He noted that the three banks seized by authorities this spring each had disproportionally large amounts of uninsured deposits, which were one of the biggest factors in their failures.

However, the issuing of more long-term debt to regional bank balance sheets may add too much pressure for the industry after the three big credit ratings agencies downgraded the ratings of dozens of lenders this year.

Financial institutions are already struggling to keep their costs down as higher interest rates apply further pressure to their balance sheets while the costs to retain depositors has gone up, digging into their profits.

Many economists and banks are highly critical of any major changes to capital requirements at this time.

“If the only tool available is a hammer, every problem looks like a nail. This is another example of regulators doing the only thing they know—adding more rules. This will hurt the already weakened regional banks and further strengthen the TBTFs,“ Michael Wilkerson, a strategic adviser, investor, and columnist, told The Epoch Times, referring to institutions that are ”too big to fail.”

The Bank Policy Institute expressed concern earlier in August about the costs of imposing these new requirements at a time when “these banks are already facing significant deposit funding cost increases.”

“With this proposal, the government will be forcing a large supply of bank debt into the market, but it’s unclear whether there is going to be sufficient demand for it, meaning this proposal could end up doing more harm than good,” Tabitha Edgens, a BPI senior vice president and senior associate general counsel, wrote in a statement.

The financial industry will have three years to conform to the new rules if they are enacted.

The FDIC said most banks already hold acceptable forms of debt and estimated that regional banks have roughly 75 percent of the debt that they needed to hold already.

Some mid-size lenders may be forced to issue more corporate bonds or replace existing funding sources with more expensive forms of long-term debt to comply with the rules, said Manan Gosalia, a bank analyst with Morgan Stanley in an Aug. 28 research note.
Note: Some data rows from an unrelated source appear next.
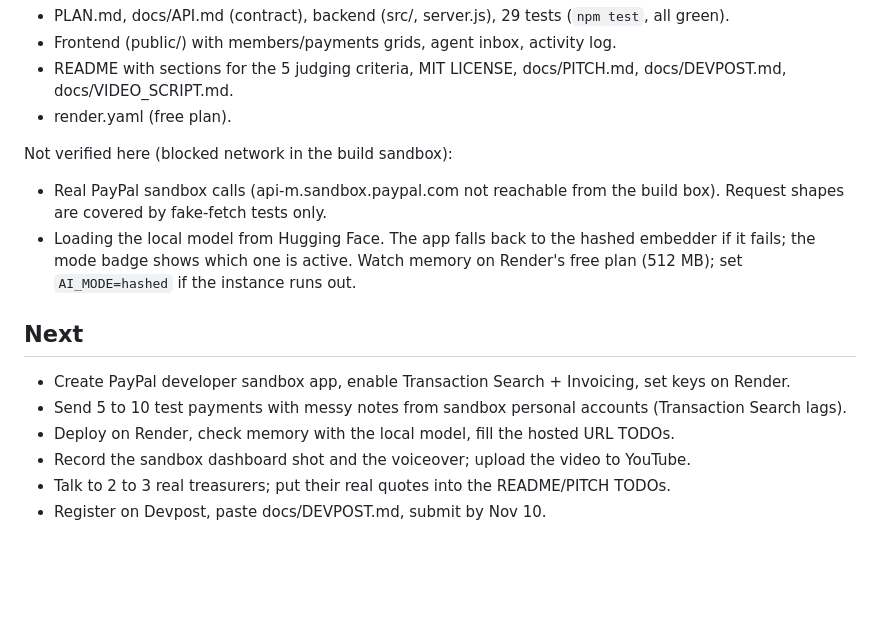
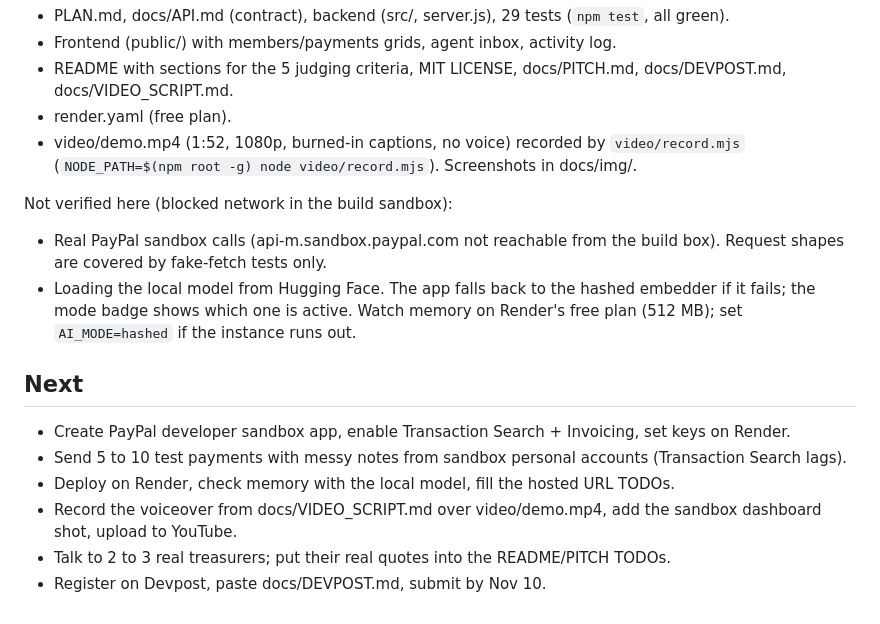
Before and after one commit to Engel-sudo/paypal-hackathon, a Markdown page: Progress.md, the part around the change. Rendered like a GitHub page; blank space fills up the shorter version.

```diff
--- a/Progress.md
+++ b/Progress.md
@@ -21,6 +21,8 @@ Done:
 - Frontend (public/) with members/payments grids, agent inbox, activity log.
 - README with sections for the 5 judging criteria, MIT LICENSE, docs/PITCH.md, docs/DEVPOST.md, docs/VIDEO_SCRIPT.md.
 - render.yaml (free plan).
+- video/demo.mp4 (1:52, 1080p, burned-in captions, no voice) recorded by `video/record.mjs`
+  (`NODE_PATH=$(npm root -g) node video/record.mjs`). Screenshots in docs/img/.
 
 Not verified here (blocked network in the build sandbox):
 - Real PayPal sandbox calls (api-m.sandbox.paypal.com not reachable from the build box). Request shapes are
@@ -33,6 +35,6 @@ Not verified here (blocked network in the build sandbox):
 - Create PayPal developer sandbox app, enable Transaction Search + Invoicing, set keys on Render.
 - Send 5 to 10 test payments with messy notes from sandbox personal accounts (Transaction Search lags).
 - Deploy on Render, check memory with the local model, fill the hosted URL TODOs.
-- Record the sandbox dashboard shot and the voiceover; upload the video to YouTube.
+- Record the voiceover from docs/VIDEO_SCRIPT.md over video/demo.mp4, add the sandbox dashboard shot, upload to YouTube.
 - Talk to 2 to 3 real treasurers; put their real quotes into the README/PITCH TODOs.
 - Register on Devpost, paste docs/DEVPOST.md, submit by Nov 10.
```
Also changed, not shown: README.md (+8 -0 lines), docs/img/inbox.png (added), docs/img/members.png (added), docs/img/payment-panel.png (added), 2 other files.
She said this may lead to higher annual costs for those banks as much as 3.5 percent as they attempt to meet the new requirements, adding further pressure to their margins.